The New York City Department of Transportation (DOT) and Department of Education today announced the launch of the “Beat the Street” competition, allowing local students to compete against children from around the world in logging walking trips to and from school, encouraging interest in safer streets and healthy lifestyle choices. Since the competition started here on October 15th, more than 1,000 students from two Queens schools, IS 141-The Steinway School in Astoria and JHS 210-The Elizabeth Blackwell School in Ozone Park, have competed against students in Liverpool, England, with hundreds more in London, England and Shanghai, China joining the three-week long competition in November. Each participating New York City student can simply swipe a keycard at any “Beat Box” location installed by DOT at key points along major pedestrian routes to each of the two Queens schools. Students collect points based on the number of swipes, and results are tracked in real-time at www.beatthestreet.me, allowing participants to track the contest standings from around the world, before the local competition wraps up on November 8th. Each participating school and dozens of students with top scores will receive prizes to encourage participation, and London-based contest creator Intelligent Health will provide $1,000 to the winning school in the international competition, as well as matching contributions to UNICEF to promote safer, healthier communities.
“Good habits can last a lifetime, and we’re teaching kids to put their best foot forward early by learning the importance that walking plays in a healthy lifestyle,” said DOT Commissioner Janette Sadik-Khan. “New York City is one of the world’s most walkable cities, so our students have a head start when it comes to learning healthy routines for life.”
“A child’s middle school years are a crucial time to develop healthy habits, and the Beat the Street program is a fun and exciting way to achieve that goal,” said Schools Chancellor Walcott. “I congratulate our students on their dedication to this competition, and I thank Commissioner Sadik-Khan and the Department of Transportation for their partnership in bringing this innovative program to our students.”

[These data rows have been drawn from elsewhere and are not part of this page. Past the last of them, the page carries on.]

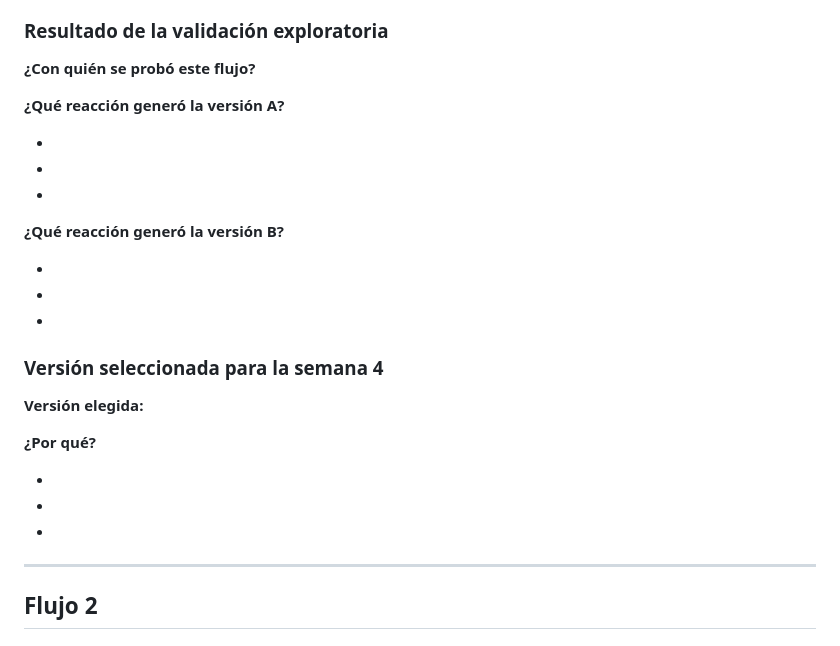
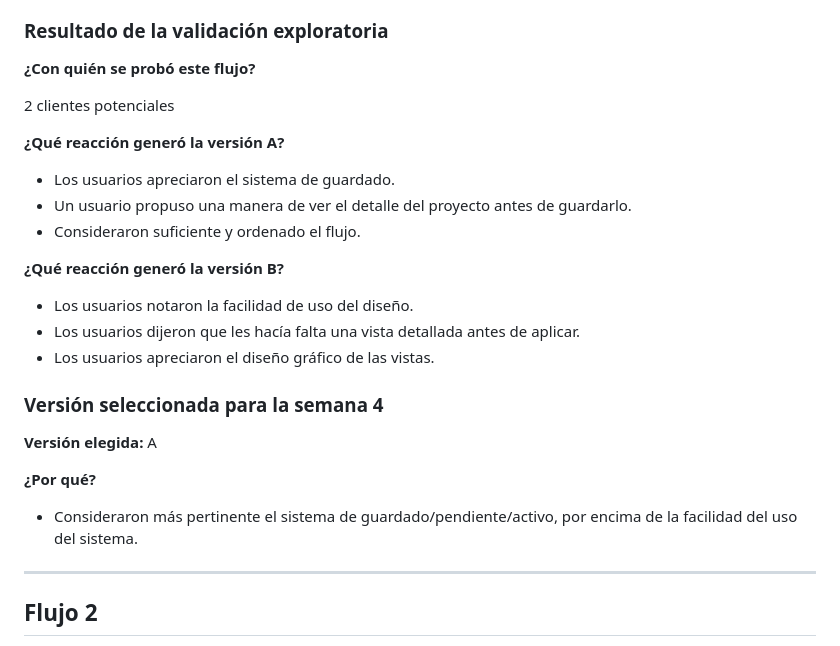
Before and after one commit to kicconsu/design-thinking, a Markdown page: semana-03/plantilla-prototipos-por-flujo.md, the part around one of its changes. GitHub-like rendering.

```diff
--- a/semana-03/plantilla-prototipos-por-flujo.md
+++ b/semana-03/plantilla-prototipos-por-flujo.md
@@ -60,27 +60,27 @@ Repitan esta estructura para cada flujo priorizado. Si el equipo trabaja solo 2
 
 **¿Con quién se probó este flujo?**
 
+2 clientes potenciales
+
 **¿Qué reacción generó la versión A?**
 
--
--
--
+- Los usuarios apreciaron el sistema de guardado.
+- Un usuario propuso una manera de ver el detalle del proyecto antes de guardarlo.
+- Consideraron suficiente y ordenado el flujo.
 
 **¿Qué reacción generó la versión B?**
 
--
--
--
+- Los usuarios notaron la facilidad de uso del diseño.
+- Los usuarios dijeron que les hacía falta una vista detallada antes de aplicar.
+- Los usuarios apreciaron el diseño gráfico de las vistas.
 
 ### Versión seleccionada para la semana 4
 
-**Versión elegida:**
+**Versión elegida:** A
 
 **¿Por qué?**
 
--
--
--
+- Consideraron más pertinente el sistema de guardado/pendiente/activo, por encima de la facilidad del uso del sistema.
 
 ---
 
```
Also changed, not shown: other parts of semana-03/plantilla-prototipos-por-flujo.md (+8 -146 lines).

The last six years have been the safest on record since New York City began collecting data on traffic fatalities in 1910. The City’s safety gains are a direct result of DOT’s work to combine education and engineering to achieve its goal of reducing the number of fatalities by 50% by 2030. As part of DOT’s safety education, enforcement and engineering efforts, the agency works with schools in each borough on safety education workshops, mural programs and other outreach, continues to roll out the Neighborhood Slow Zone program and recently introduced speed cameras near schools across the five boroughs to discourage dangerous driving. For more information about these and other safety initiatives, visit www.nyc.gov/dot.